In the course of my job I get the pleasure of treasure hunting through old historical texts on painting materials and methods. For an established paint-geek like myself, this is pure heaven, especially when uncovering an insight or finding a gem to be gleaned from all those past experiences. Every now and then, however, I come across something that is – shall we say – of a more curious nature that can certainly raise an eyebrow or two. The following is one that caught my eye the other day and thought I would share.
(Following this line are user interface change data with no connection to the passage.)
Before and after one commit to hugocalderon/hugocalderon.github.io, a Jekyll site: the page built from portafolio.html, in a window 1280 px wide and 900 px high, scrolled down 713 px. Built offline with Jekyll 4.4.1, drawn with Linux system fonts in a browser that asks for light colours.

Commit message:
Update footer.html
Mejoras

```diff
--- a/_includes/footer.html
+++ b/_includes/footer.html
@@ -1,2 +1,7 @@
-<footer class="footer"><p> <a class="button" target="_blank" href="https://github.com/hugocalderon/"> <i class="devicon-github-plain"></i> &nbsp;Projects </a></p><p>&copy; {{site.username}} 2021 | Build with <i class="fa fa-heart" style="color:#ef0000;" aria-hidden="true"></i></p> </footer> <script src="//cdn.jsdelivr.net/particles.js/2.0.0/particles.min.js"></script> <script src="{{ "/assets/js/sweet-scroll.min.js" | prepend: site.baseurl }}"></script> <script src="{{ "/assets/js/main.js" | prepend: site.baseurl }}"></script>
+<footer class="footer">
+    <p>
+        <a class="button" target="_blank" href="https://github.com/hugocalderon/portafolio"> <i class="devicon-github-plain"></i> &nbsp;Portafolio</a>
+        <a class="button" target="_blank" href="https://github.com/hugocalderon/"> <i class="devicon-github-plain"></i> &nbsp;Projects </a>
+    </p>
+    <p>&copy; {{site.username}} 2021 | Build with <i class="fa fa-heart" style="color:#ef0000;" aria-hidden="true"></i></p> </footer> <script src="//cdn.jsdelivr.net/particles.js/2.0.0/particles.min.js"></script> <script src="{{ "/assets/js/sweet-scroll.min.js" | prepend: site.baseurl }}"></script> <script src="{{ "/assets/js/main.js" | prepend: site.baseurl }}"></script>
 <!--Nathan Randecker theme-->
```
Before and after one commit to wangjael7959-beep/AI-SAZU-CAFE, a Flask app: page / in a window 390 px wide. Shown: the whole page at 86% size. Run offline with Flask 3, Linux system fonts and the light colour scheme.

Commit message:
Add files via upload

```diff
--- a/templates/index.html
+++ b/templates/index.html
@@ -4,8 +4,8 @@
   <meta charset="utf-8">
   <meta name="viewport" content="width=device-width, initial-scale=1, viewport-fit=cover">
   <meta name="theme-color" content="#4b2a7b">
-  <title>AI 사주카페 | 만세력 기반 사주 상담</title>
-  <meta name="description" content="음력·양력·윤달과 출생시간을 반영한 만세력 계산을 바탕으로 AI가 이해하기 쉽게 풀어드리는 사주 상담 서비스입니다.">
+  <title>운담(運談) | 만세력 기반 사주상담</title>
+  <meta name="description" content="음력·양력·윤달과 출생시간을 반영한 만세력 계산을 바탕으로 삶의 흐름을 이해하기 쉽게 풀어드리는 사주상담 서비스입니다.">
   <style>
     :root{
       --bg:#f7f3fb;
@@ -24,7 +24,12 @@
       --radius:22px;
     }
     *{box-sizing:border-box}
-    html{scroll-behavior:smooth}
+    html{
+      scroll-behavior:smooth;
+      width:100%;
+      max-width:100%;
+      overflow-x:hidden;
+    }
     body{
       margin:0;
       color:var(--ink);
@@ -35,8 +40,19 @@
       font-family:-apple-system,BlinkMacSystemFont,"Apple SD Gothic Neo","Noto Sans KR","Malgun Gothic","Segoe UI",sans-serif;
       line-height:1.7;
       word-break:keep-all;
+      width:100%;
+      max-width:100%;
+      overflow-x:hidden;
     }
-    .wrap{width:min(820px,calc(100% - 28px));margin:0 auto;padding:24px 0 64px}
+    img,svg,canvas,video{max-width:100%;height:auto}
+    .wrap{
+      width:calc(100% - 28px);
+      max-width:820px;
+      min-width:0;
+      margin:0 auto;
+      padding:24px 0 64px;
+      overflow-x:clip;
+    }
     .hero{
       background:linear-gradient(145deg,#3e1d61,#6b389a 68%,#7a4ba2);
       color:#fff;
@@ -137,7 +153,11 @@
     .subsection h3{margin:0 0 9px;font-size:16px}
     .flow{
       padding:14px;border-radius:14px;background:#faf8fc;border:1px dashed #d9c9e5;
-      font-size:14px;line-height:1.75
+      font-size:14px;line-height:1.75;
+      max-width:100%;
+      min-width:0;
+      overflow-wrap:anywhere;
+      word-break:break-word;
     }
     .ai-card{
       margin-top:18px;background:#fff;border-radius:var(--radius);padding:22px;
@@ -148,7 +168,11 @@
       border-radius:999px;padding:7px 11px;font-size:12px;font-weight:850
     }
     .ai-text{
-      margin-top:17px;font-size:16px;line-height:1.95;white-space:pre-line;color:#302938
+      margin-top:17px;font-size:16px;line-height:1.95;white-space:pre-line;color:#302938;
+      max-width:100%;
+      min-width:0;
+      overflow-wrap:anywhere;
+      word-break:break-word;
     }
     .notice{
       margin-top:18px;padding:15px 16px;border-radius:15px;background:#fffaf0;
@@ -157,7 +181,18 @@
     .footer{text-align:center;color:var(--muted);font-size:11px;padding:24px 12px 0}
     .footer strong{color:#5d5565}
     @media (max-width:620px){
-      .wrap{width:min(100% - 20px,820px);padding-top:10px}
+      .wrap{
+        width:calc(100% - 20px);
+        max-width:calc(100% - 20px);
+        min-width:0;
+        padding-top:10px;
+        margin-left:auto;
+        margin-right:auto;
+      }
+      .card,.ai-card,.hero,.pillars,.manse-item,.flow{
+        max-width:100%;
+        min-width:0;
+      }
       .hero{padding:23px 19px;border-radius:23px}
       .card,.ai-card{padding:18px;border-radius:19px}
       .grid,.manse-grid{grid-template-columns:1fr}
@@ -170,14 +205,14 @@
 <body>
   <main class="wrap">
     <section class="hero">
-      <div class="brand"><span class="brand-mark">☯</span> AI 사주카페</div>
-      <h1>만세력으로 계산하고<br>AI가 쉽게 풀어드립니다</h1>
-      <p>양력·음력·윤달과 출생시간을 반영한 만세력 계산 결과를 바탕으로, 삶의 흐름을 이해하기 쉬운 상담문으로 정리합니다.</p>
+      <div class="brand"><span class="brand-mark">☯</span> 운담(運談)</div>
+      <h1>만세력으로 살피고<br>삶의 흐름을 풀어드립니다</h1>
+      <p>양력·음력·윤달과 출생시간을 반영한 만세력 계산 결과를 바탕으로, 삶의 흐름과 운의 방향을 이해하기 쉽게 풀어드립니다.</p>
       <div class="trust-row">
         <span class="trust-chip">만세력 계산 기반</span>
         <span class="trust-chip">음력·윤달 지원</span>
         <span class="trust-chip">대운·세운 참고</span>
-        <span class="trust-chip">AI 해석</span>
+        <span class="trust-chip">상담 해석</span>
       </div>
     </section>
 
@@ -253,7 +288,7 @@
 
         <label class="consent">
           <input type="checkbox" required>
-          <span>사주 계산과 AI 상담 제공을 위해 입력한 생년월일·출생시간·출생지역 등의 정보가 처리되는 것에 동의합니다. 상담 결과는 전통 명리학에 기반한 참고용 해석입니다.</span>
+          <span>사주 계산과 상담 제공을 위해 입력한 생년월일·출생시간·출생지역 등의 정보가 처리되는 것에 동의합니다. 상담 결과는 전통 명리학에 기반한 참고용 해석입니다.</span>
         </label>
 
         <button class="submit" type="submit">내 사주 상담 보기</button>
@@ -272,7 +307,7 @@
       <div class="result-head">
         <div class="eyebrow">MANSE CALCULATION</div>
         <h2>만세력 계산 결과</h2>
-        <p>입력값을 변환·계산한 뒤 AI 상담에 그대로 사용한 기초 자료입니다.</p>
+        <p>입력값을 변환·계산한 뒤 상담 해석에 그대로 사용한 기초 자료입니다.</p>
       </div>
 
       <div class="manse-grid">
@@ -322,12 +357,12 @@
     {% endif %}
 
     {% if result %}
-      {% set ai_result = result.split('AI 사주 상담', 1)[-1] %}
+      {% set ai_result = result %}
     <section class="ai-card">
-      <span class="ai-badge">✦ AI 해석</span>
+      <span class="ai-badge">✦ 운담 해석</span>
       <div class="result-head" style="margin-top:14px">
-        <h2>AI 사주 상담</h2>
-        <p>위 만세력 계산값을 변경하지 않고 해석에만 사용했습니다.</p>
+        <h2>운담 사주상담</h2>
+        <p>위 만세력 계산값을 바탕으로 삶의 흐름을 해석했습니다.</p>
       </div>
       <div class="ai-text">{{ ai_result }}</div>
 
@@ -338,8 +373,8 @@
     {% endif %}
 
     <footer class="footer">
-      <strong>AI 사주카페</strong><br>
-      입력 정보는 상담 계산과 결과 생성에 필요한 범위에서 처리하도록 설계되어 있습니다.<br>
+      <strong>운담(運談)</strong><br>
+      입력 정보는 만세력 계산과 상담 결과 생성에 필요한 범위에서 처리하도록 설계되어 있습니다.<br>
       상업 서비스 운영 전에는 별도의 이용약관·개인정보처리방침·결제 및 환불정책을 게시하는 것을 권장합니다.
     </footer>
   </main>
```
It is an excerpt from Robert Dossie’s Handmaid of the Arts published in 1783, and found in Storm, A. “Eighteenth Century Paint Materials And The Painters Craft As Practiced In Louisbourg” 1982, (Cape Breton, Nova Scotia Canada) :
“To make a drying oil to make any color that is mixed with it, dry quickly:
Add two ounces of litharge of lead to a quart of linseed oil (though some use red lead) powdered very fine, and boil it for near an hour in an earthen pan, or till the oil be grown fat, or almost of the consistence of molasses, then set it on fire with a lighted paper, keep it stirring while burning, which need not be above a minute or two, then put out the flame, and let it stand till it be thoroughly cold, and that the litharge has settled well to the bottom; then pour off the clear oil, and put it in a bladder, close tied up for use. “
Well, some things in the 18th century are really best left in the 18th century.
And I hope it goes without saying, don’t try this at home. Or anywhere else for that matter.